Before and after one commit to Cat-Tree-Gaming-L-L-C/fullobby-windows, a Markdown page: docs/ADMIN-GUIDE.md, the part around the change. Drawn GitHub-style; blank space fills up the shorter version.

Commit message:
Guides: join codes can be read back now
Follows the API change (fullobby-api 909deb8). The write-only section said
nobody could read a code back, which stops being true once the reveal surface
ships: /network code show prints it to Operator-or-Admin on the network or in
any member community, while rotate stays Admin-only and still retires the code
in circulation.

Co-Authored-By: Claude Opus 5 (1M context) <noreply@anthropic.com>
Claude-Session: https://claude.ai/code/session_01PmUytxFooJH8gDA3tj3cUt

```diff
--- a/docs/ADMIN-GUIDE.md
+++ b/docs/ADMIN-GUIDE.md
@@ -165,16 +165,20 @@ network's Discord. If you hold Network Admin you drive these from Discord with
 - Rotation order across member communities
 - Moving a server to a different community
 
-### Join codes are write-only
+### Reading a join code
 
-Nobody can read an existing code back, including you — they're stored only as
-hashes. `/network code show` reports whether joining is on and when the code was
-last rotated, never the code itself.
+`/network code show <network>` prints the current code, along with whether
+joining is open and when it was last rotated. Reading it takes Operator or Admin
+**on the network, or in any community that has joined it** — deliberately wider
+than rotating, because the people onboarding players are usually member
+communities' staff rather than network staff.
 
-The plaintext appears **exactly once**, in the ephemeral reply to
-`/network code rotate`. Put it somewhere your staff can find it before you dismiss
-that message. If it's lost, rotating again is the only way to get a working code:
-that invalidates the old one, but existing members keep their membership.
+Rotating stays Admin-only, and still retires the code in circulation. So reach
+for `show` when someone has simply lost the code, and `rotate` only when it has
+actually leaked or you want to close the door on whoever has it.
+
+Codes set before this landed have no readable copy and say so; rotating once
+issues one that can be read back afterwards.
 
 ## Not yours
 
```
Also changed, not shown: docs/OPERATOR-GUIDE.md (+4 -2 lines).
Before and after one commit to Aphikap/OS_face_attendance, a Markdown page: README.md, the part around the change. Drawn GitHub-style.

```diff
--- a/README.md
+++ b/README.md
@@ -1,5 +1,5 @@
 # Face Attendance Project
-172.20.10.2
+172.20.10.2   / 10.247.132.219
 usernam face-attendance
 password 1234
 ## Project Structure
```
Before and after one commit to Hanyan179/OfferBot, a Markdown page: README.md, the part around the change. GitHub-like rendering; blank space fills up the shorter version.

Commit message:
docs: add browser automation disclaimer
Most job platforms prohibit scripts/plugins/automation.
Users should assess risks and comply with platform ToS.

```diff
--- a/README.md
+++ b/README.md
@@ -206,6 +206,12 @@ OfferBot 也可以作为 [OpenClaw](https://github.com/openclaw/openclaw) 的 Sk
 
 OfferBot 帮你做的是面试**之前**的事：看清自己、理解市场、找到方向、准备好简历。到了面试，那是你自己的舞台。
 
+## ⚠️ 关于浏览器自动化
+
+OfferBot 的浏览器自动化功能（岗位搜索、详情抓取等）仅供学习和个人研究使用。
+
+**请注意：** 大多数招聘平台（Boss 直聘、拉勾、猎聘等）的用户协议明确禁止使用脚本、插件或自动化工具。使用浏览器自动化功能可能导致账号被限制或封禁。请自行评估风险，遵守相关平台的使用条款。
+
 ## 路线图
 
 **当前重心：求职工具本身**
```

------------------------------------

- **Task directions**
Show every line of the listing containing the string "Reading" by copying it.

- **Output below**
+### Reading a join code
+joining is open and when it was last rotated. Reading it takes Operator or Admin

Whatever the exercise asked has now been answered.